An article by The Guardian, published two weeks before my arrival. In it, The DRC dubbed as the rape capital of the world. 

 The equivalent to the everyday tradies ute and tray to get to work...

The equivalent to the everyday tradies ute and tray to get to work...

 Home for two weeks, a theatre made of tin and 40 degrees inside. Electricity working intermittently. 

Home for two weeks, a theatre made of tin and 40 degrees inside. Electricity working intermittently. 

 The 'technical department' of the hospital. Built on shipping containers.

The 'technical department' of the hospital.

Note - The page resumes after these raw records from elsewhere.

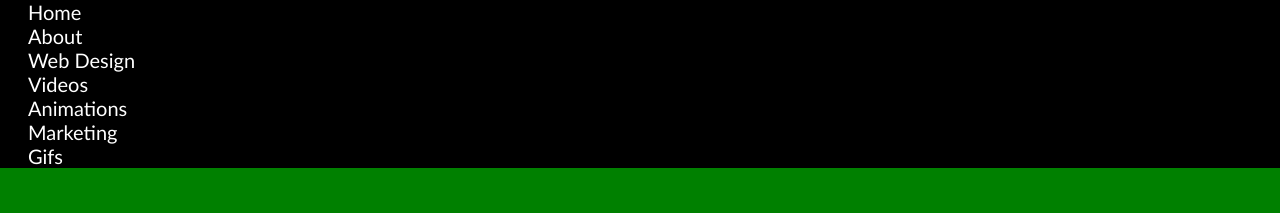
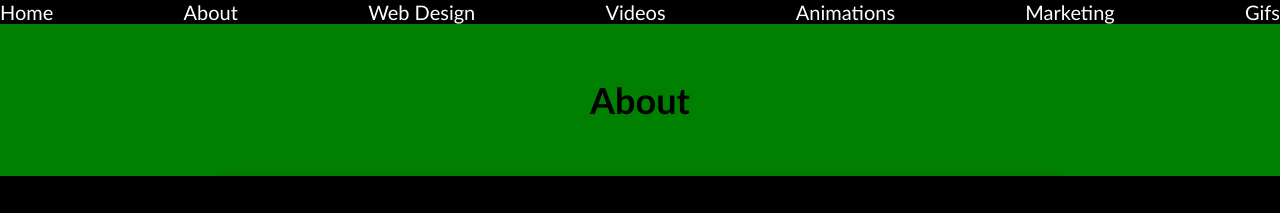
Before and after one commit to Migreen06/Green-Scorpion, a plain HTML site: page About.html in a window 1280 px wide. Shown: the top 213 px of the page. Drawn offline with Linux system fonts and the light colour scheme.

Commit message:
fixed nav

```diff
--- a/About.html
+++ b/About.html
@@ -60,27 +60,25 @@
             color: white;
             text-align: center;
         }
+ li {
+        list-style-type: none;
+     }
 
-        .list {
-            max-width: 100vw;
+        nav {
+            display:flex;
+            width:100%;
+            justify-content:space-between;
         }
 
-        nav {
-            width:100%;
-        }
-          .menu {
+        .menu {
             text-align: left;
             font-size: 20px;
-            display:flex;
-                        justify-content:space-between;
-
             font-family: Gill Sans;
         }
 
     </style>
 
     <div class="menu">
-        <div class="list">
             <nav>
                 <li>
                     <a href="index.html"> Home</a>
@@ -106,7 +104,6 @@
                     <a href="Gifs.html"> Gifs</a>
                 </li>
             </nav>
-        </div>
     </div>
 </head>
 
```
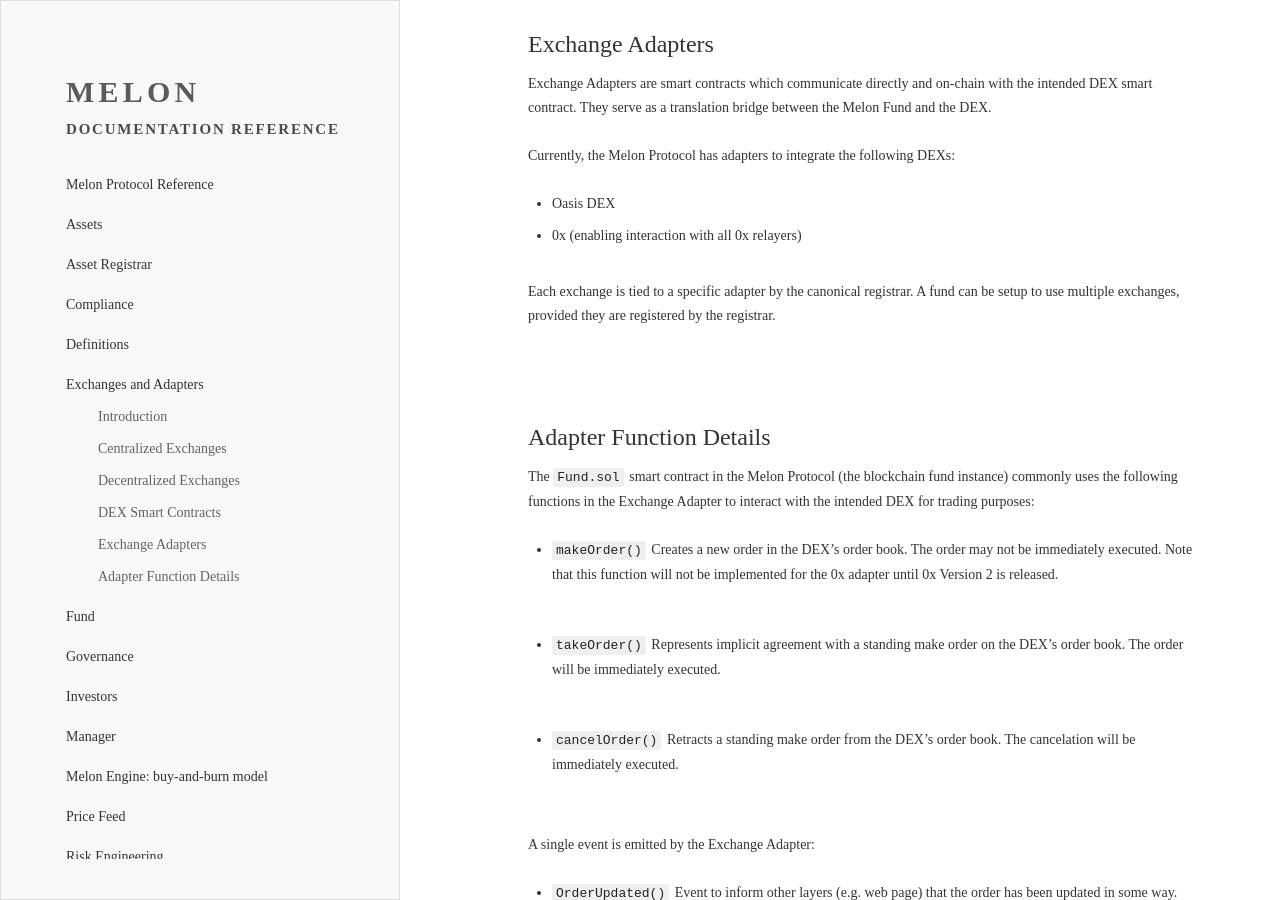
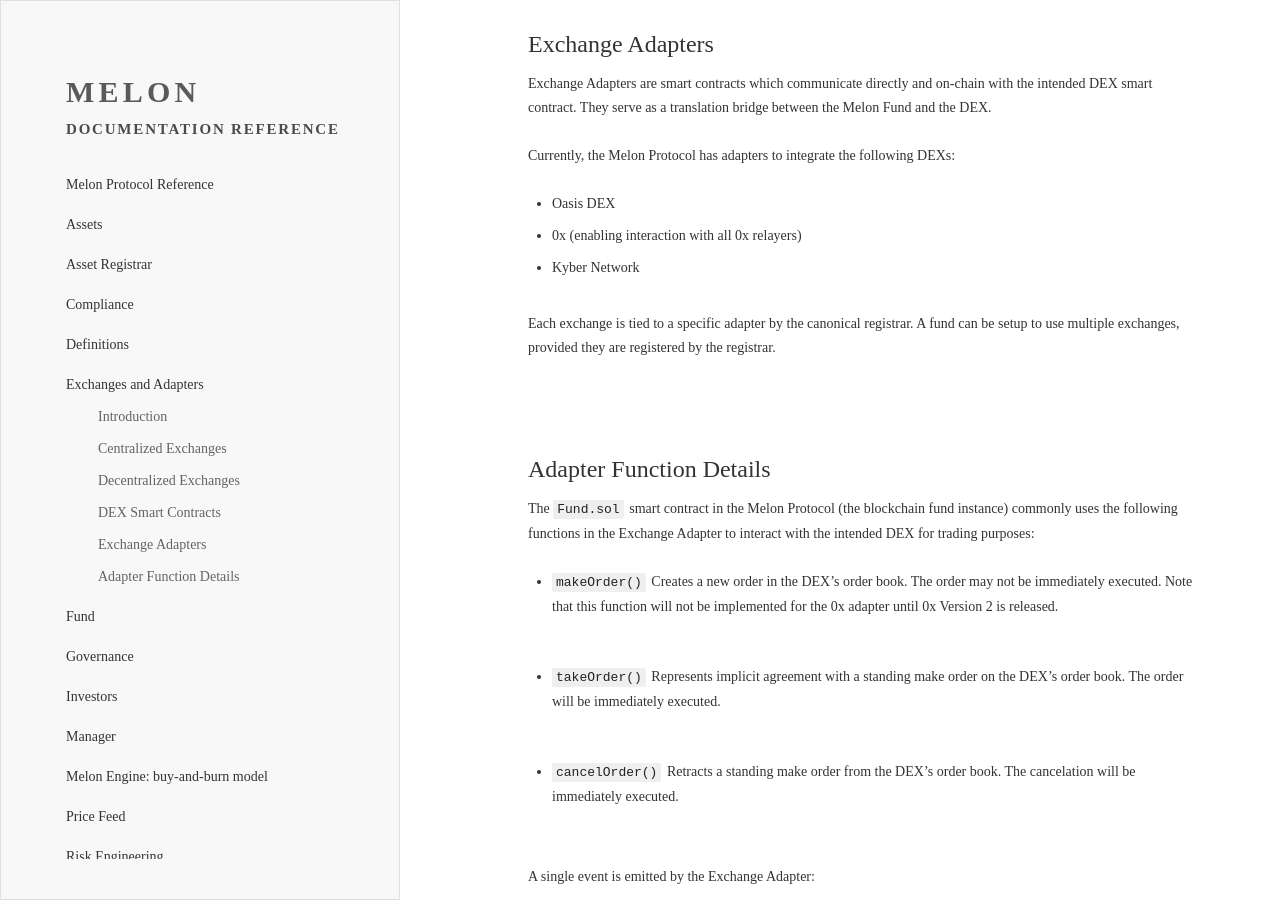
Before and after one commit to melonproject-archive/documentation, a Jekyll site: the page built from chapters/exchange.md, in a window 1280 px wide and 900 px high, scrolled down 1372 px. Built offline with Jekyll 4.4.1, drawn with Linux system fonts in a browser that asks for light colours; our own code applies the rules of GitHub Pages for plain Markdown files.

Commit message:
Update exchange.md

```diff
--- a/chapters/exchange.md
+++ b/chapters/exchange.md
@@ -34,6 +34,7 @@ Currently, the Melon Protocol has adapters to integrate the following DEXs:
 
 - Oasis DEX
 - 0x (enabling interaction with all 0x relayers)
+- Kyber Network
 
 Each exchange is tied to a specific adapter by the canonical registrar. A fund can be setup to use multiple exchanges, provided they are registered by the registrar.
 
```
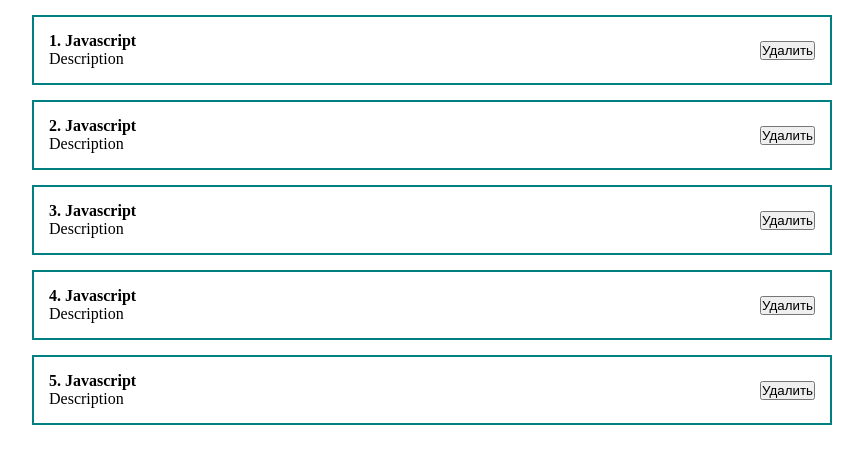
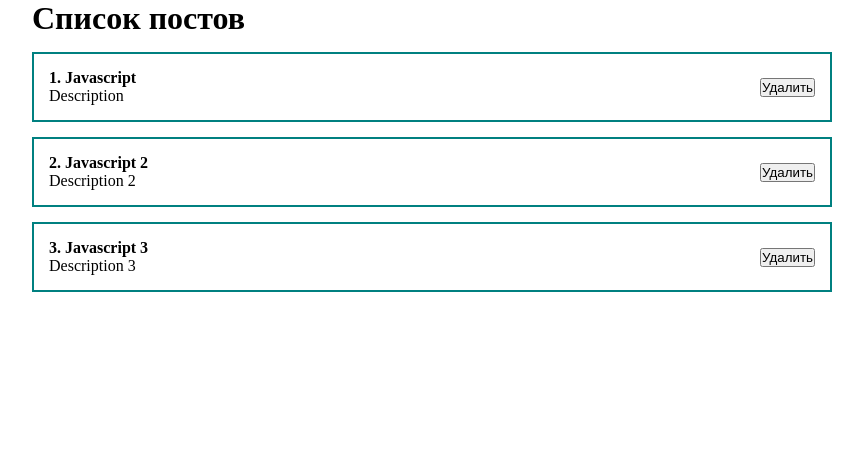
Before and after one commit to MoisGames/learning-to-react, a React (Create React App) app: page / in a window 1280 px wide. Shown: the top 464 px of the page, without its empty margins (208-1071 px from the left). Built offline with nearby package versions, Linux system fonts and the light colour scheme.

Commit message:
Learning Map

```diff
--- a/src/App.js
+++ b/src/App.js
@@ -7,13 +7,18 @@ import "./styles/app.css";
 import PostItem from "./components/PostItem";
 
 function App() {
+  const [post, setPost] = useState([
+    { id: 1, title: "Javascript", body: "Description" },
+    { id: 2, title: "Javascript 2", body: "Description 2" },
+    { id: 3, title: "Javascript 3", body: "Description 3" },
+  ]);
+
   return (
     <div className="App">
-    <PostItem post = {{id: 1, title: 'Javascript', body: 'Description'}}/>
-    <PostItem post = {{id: 2, title: 'Javascript', body: 'Description'}}/>
-    <PostItem post = {{id: 3, title: 'Javascript', body: 'Description'}}/>
-    <PostItem post = {{id: 4, title: 'Javascript', body: 'Description'}}/>
-    <PostItem post = {{id: 5, title: 'Javascript', body: 'Description'}}/>
+      <h1>Список постов</h1>
+      {post.map(post=>
+        <PostItem post = {post} key = {post.id}/>
+      )}
     </div>
   );
 }
--- a/src/components/PostItem.jsx
+++ b/src/components/PostItem.jsx
@@ -1,4 +1,4 @@
-import React from "react";
+import React, { useState } from "react";
 
 const PostItem = (props) => {
     return (
```
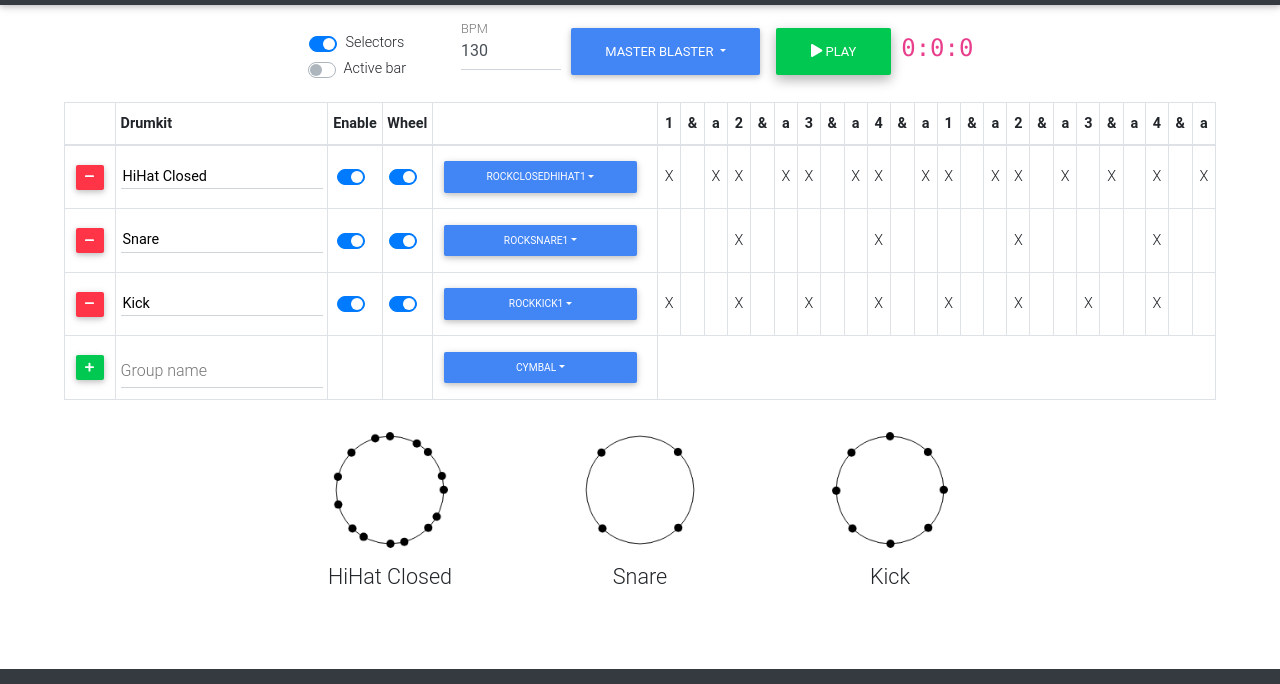
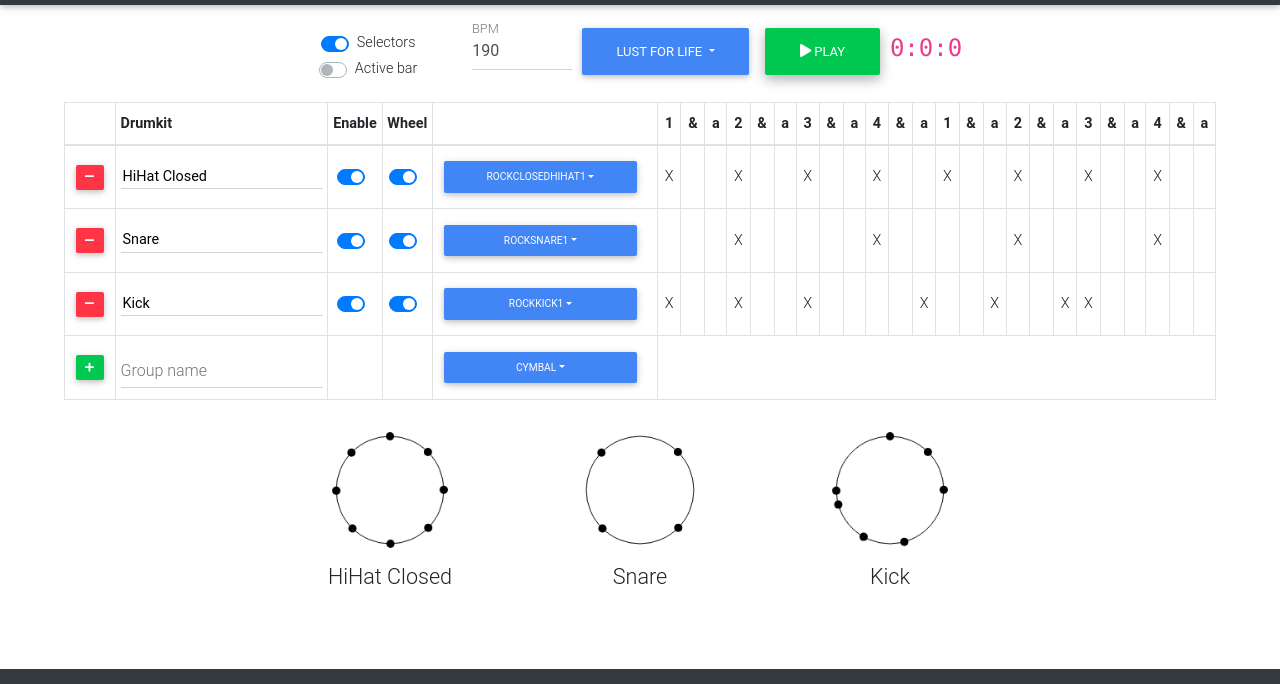
Before and after one commit to bobbyrne01/play-along, a website: page index.html in a window 1280 px wide. Shown: the part 51-735 px from the top of the page. Drawn offline with Linux system fonts and the light colour scheme; no server answers.

Commit message:
AddLustForLife

```diff
--- a/grooves/grooves.html
+++ b/grooves/grooves.html
@@ -23,6 +23,7 @@
 </li><li><a href="i_keep_forgettin/">i_keep_forgettin/</a>
 </li><li><a href="jailhouse_rock/">jailhouse_rock/</a>
 </li><li><a href="lapdance/">lapdance/</a>
+</li><li><a href="lust_for_life/">lust_for_life/</a>
 </li><li><a href="master_blaster/">master_blaster/</a>
 </li><li><a href="nanigo/">nanigo/</a>
 </li><li><a href="rosanna/">rosanna/</a>
--- /dev/null
+++ b/grooves/lust_for_life/lust_for_life.json
@@ -0,0 +1,148 @@
+{
+  "bpm": "190",
+  "time_signature": "4/4",
+  "interval": "8t",
+  "bar_count": 2,
+  "sound_groupings": [
+    {
+      "id": 0,
+      "name": "HiHat Closed",
+      "sound_type": "hihat",
+      "sound_file": "RockClosedHiHat1"
+    },
+    {
+      "id": 1,
+      "name": "Snare",
+      "sound_type": "snare",
+      "sound_file": "RockSnare1"
+    },
+    {
+      "id": 2,
+      "name": "Kick",
+      "sound_type": "kick",
+      "sound_file": "RockKick1"
+    }
+  ],
+  "notes": [
+    {
+      "0": "X",
+      "1": "",
+      "2": "X"
+    },
+    {
+      "0": "",
+      "1": "",
+      "2": ""
+    },
+    {
+      "0": "",
+      "1": "",
+      "2": ""
+    },
+    {
+      "0": "X",
+      "1": "X",
+      "2": "X"
+    },
+    {
+      "0": "",
+      "1": "",
+      "2": ""
+    },
+    {
+      "0": "",
+      "1": "",
+      "2": ""
+    },
+    {
+      "0": "X",
+      "1": "",
+      "2": "X"
+    },
+    {
+      "0": "",
+      "1": "",
+      "2": ""
+    },
+    {
+      "0": "",
+      "1": "",
+      "2": ""
+    },
+    {
+      "0": "X",
+      "1": "X",
+      "2": ""
+    },
+    {
+      "0": "",
+      "1": "",
+      "2": ""
+    },
+    {
+      "0": "",
+      "1": "",
+      "2": "X"
+    },
+    {
+      "0": "X",
+      "1": "",
+      "2": ""
+    },
+    {
+      "0": "",
+      "1": "",
+      "2": ""
+    },
+    {
+      "0": "",
+      "1": "",
+      "2": "X"
+    },
+    {
+      "0": "X",
+      "1": "X",
+      "2": ""
+    },
+    {
+      "0": "",
+      "1": "",
+      "2": ""
+    },
+    {
+      "0": "",
+      "1": "",
+      "2": "X"
+    },
+    {
+      "0": "X",
+      "1": "",
+      "2": "X"
+    },
+    {
+      "0": "",
+      "1": "",
+      "2": ""
+    },
+    {
+      "0": "",
+      "1": "",
+      "2": ""
+    },
+    {
+      "0": "X",
+      "1": "X",
+      "2": ""
+    },
+    {
+      "0": "",
+      "1": "",
+      "2": ""
+    },
+    {
+      "0": "",
+      "1": "",
+      "2": ""
+    }
+  ]
+}
--- a/index.html
+++ b/index.html
@@ -246,11 +246,11 @@
               <div class="dropdown">
                 <button class="btn btn-primary dropdown-toggle" type="button" id="groove_selector" data-toggle="dropdown"
                   aria-haspopup="true" aria-expanded="false">
-                  Master Blaster
+                  Lust for Life
                 </button>
                 <div id="groove_selections" class="dropdown-menu support_dark_theme_dropdown" aria-labelledby="groove_selector">
                   <h6 class="dropdown-header">Grooves</h6>
-                  <a class="dropdown-item" href="#">Master Blaster</a>
+                  <a class="dropdown-item" href="#">Lust for Life</a>
                 </div>
               </div>
 
--- a/js/action.js
+++ b/js/action.js
@@ -34,7 +34,7 @@ var isPlaying = false;
 var colIndex = FIRST_NOTE_INDEX;
 var soundsForEachType = {};
 var barCount = 2;
-var grooveName = 'Master Blaster';
+var grooveName = 'Lust for Life';
 var onlyShowActiveBar = false;
 var settings = {
   dark_mode: false,
@@ -402,8 +402,9 @@ function handleDarkModeToggle() {
 
 function initializeInterface() {
   fetchAllSoundFilenames(function() {
-    drawVisuals();
     fetchGrooves(function() {
+      drawVisuals();
+
       document.getElementById('spinner').classList.add('hidden');
       document.getElementById('main_content').classList.remove('hidden');
       $togglePlaybackElement.focus();
@@ -446,6 +447,7 @@ function handleGrooveChange() {
   circlesTable.parentNode.removeChild(circlesTable);
   grooveName = this.text;
   $('#groove_selector').text(grooveName);
+
   drawVisuals();
   reset();
 }
@@ -1030,10 +1032,24 @@ function fetchGrooves(callback) {
     if (this.status == 200) {
       var htmlObject = $(this.response);
       var grooves = [];
+      var requestedGrooveFromUrl = getUrlParameter('groove');
+      if (requestedGrooveFromUrl !== null && requestedGrooveFromUrl !== undefined) {
+        requestedGrooveFromUrl = requestedGrooveFromUrl.replace(/ /g, '_');
+      }
+      var isRequestedGrooveFound = false;
       var listItem = htmlObject.find('li a');
       listItem.each(function() {
-        grooves.push(this.text.substring(0, this.text.length - 1));
+        var grooveNameUnderScored = this.text.substring(0, this.text.length - 1);
+        grooves.push(grooveNameUnderScored);
+        if (grooveNameUnderScored == requestedGrooveFromUrl) {
+          isRequestedGrooveFound = true;
+        }
       });
+      if (isRequestedGrooveFound) {
+        grooveName = requestedGrooveFromUrl.replace(/_/g, ' ');
+        $('#groove_selector').text(grooveName);
+      }
+
       $grooveSelectionsElement.children().not(':first-child').remove();
       var $option = $('<a>').addClass('dropdown-item').attr('href', '#').html('Custom<i class="far fa-star float_right"></i>').addClass('support_dark_theme_text');
       $option.on('click', handleGrooveChange);
@@ -1191,3 +1207,18 @@ function getCookie(name) {
 function eraseCookie(name) {
     document.cookie = name + '=; Max-Age=-99999999;';
 }
+
+function getUrlParameter(sParam) {
+  var sPageURL = window.location.search.substring(1),
+    sURLVariables = sPageURL.split('&'),
+    sParameterName,
+    i;
+
+  for (i = 0; i < sURLVariables.length; i++) {
+    sParameterName = sURLVariables[i].split('=');
+
+    if (sParameterName[0] === sParam) {
+      return sParameterName[1] === undefined ? true : decodeURIComponent(sParameterName[1]);
+    }
+  }
+}
```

Built on shipping containers.

 People walking to and from their destinations, no cars in sight... except ours.

People walking to and from their destinations, no cars in sight... except ours.

 This man was awake for this... he broke his femur bone in a car accident.

This man was awake for this... he broke his femur bone in a car accident.

 Motorised suction, that only worked when the electricity was on, if it was on.

Motorised suction, that only worked when the electricity was on, if it was on.

 Our beautiful accommodation in Goma, looking over the vast volcanic lake 'Lake Kivu'.

Our beautiful accommodation in Goma, looking over the vast volcanic lake 'Lake Kivu'.

 Another successful surgery on this little bub. You can read the story of little Emmanuel by clicking  here . 

Another successful surgery on this little bub. You can read the story of little Emmanuel by clicking here

 The 'chukadoo'. An amazing bike made completely out of wood. Young boys will begin to make these in their early teens, collecting wood and other materials over the years. When they finally finish it and can use it effectively, it is said they're ready for marriage.

The 'chukadoo'. An amazing bike made completely out of wood. Young boys will begin to make these in their early teens, collecting wood and other materials over the years. When they finally finish it and can use it effectively, it is said they're ready for marriage.

 The Chukadoo up close, getting loaded up.

The Chukadoo up close, getting loaded up.

 Anna and I standing outside the hospital kitchen.

Anna and I standing outside the hospital kitchen.

 Ventilators of the anaesthetic machines didnt work. So manual ventilation for the entire procedure was required. No such thing as autopilot here!

Ventilators of the anaesthetic machines didnt work. So manual ventilation for the entire procedure was required. No such thing as autopilot here!

 Their sterilization unit, where all instruments go to get cleaned...

Their sterilization unit, where all instruments go to get cleaned...

 This mans mandibular tumour was removed, along with 3/4 of his jaw. A rib was taken from him to use as a graft and replace what was his jaw. The surgery was a total success! 

This mans mandibular tumour was removed, along with 3/4 of his jaw. A rib was taken from him to use as a graft and replace what was his jaw. The surgery was a total success! 

 Anna and I on our way to work.

Anna and I on our way to work.

 Exiting The DRC, on our way home after passing through No Mans Land.

Exiting The DRC, on our way home after passing through No Mans Land.